UnidosUS has taken an active role in speaking out during the COVID-19 pandemic, from creating a webpage in English and Spanish where people can find information about the virus, to hosting town halls about the impact of COVID-19 on the Latino community, to putting forth recommendations to policymakers—including President Biden—on action that needs to be taken in order to ensure that all Americans can emerge out of the pandemic with the opportunity to thrive. UnidosUS has also recently begun publishing videos on Instagram every week aimed at answering questions that our community has around the rollout of the COVID-19 vaccines.
As the COVID-19 vaccines rollout continues, it’s important for our community to have the information they need to make informed decisions for themselves and their families. Remember that whether you’ve gotten vaccinated or as you wait for your turn to get one of the COVID-19 vaccines, continue to wear a mask, avoid crowds, stay at least six feet from those you don’t live with, and wash your hands often. Hope is on the horizon, but until most people get vaccinated, we must continue to protect each other. Visit our webpage on the COVID-19 vaccines to learn more. Visit the CDC’s webpage for additional information. For resources, got to National COVID-19 Resiliency Network webpage
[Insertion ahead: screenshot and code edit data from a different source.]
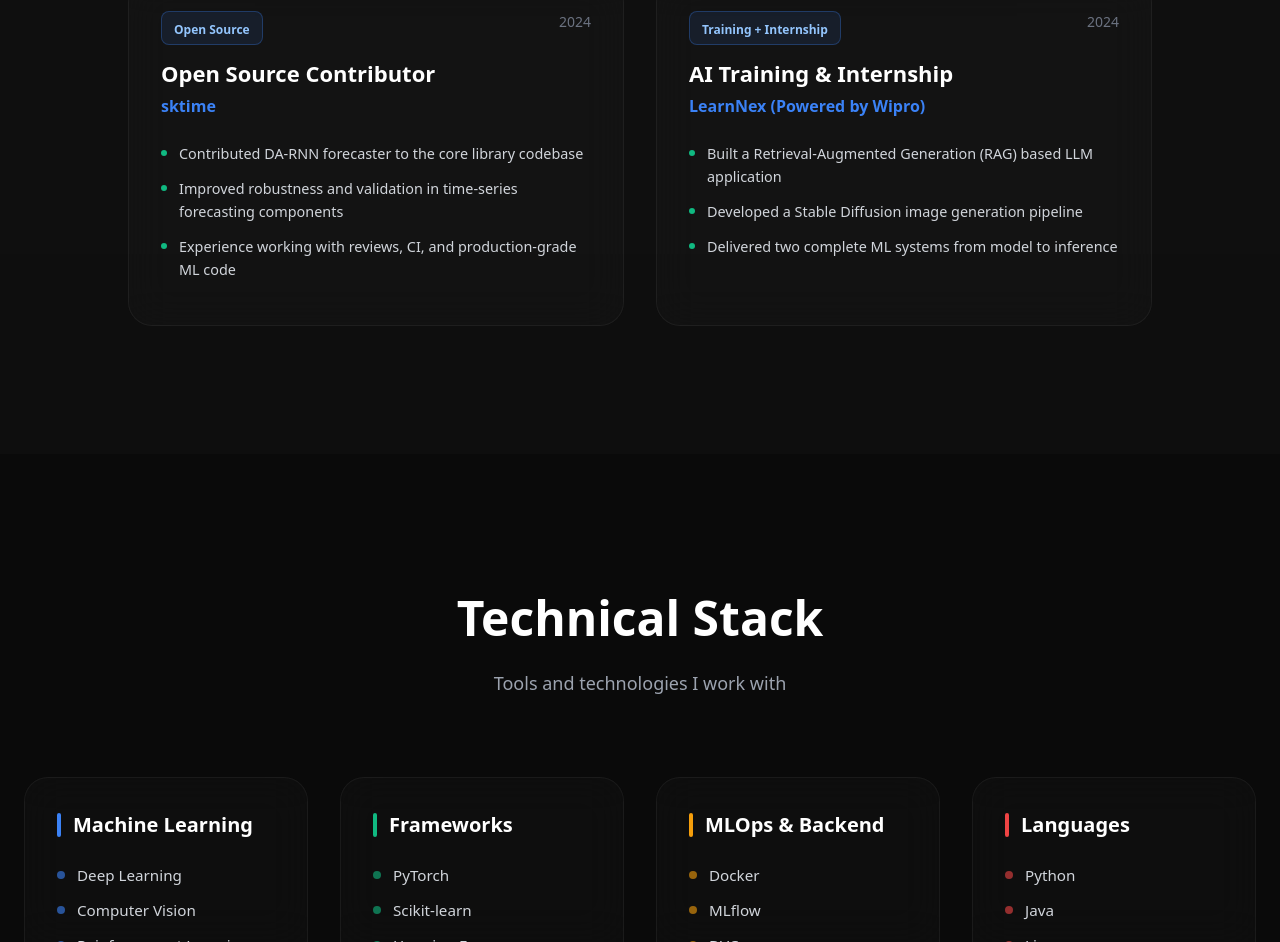
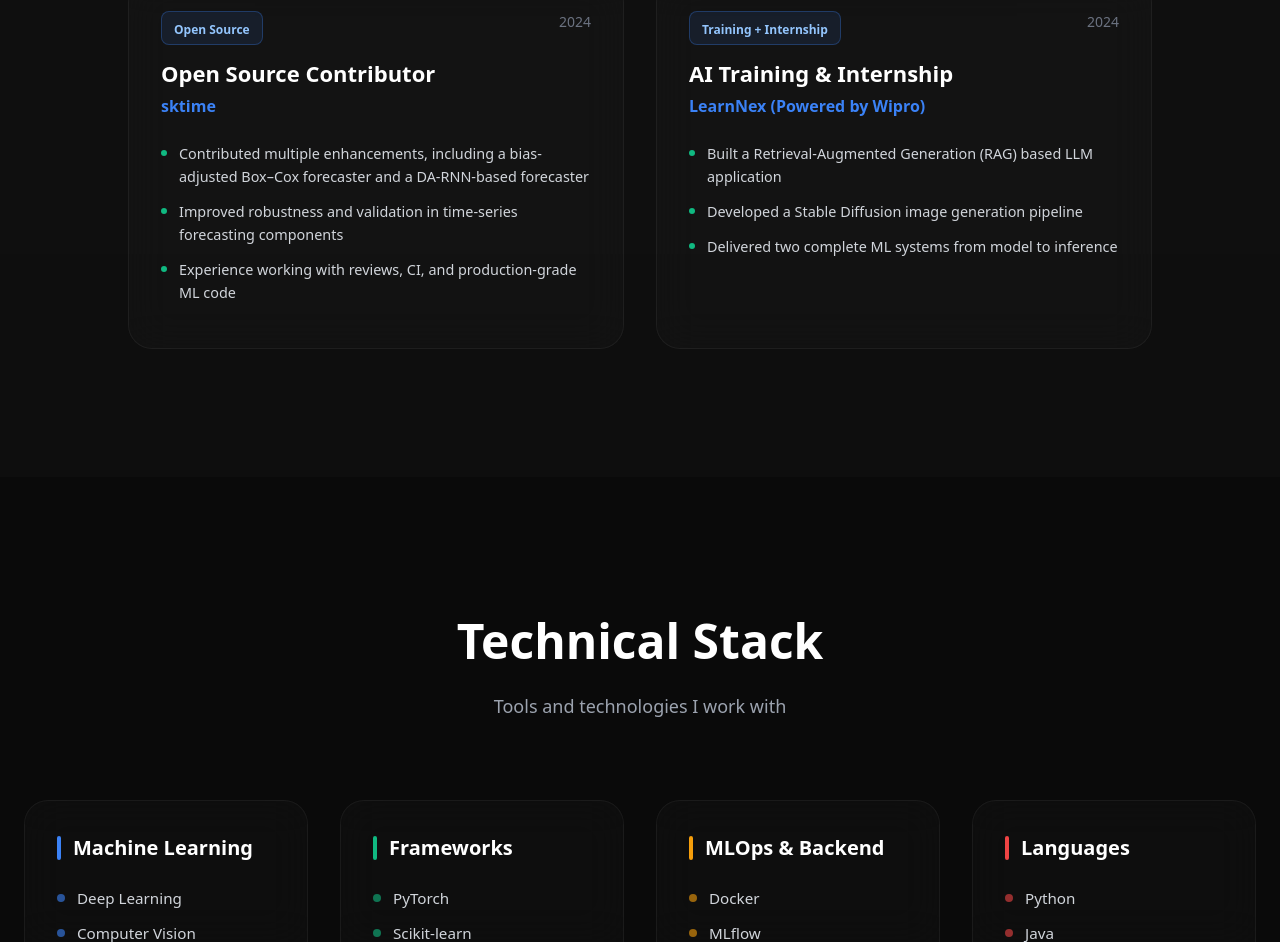
Before and after one commit to sanskarmodi8/sanskarmodi8.github.io, a React (Create React App) app: page / in a window 1280 px wide. Shown: the part 2707-3649 px from the top of the page. Built offline with nearby package versions, Linux system fonts and the light colour scheme.

Commit message:
updated exp

```diff
--- a/src/components/Home.jsx
+++ b/src/components/Home.jsx
@@ -85,7 +85,7 @@ export default function Portfolio() {
       period: "2024",
       type: "Open Source",
       achievements: [
-        "Contributed DA-RNN forecaster to the core library codebase",
+        "Contributed multiple enhancements, including a bias-adjusted Box–Cox forecaster and a DA-RNN-based forecaster",
         "Improved robustness and validation in time-series forecasting components",
         "Experience working with reviews, CI, and production-grade ML code"
       ]
```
DISCLAIMER: This content is provided for general information only. It is not intended to be a substitute for professional medical advice, diagnosis, or treatment. Always seek the advice of your physician or other qualified health provider with any questions you may have regarding a medical condition. The ideas expressed solely represent the views of the authors.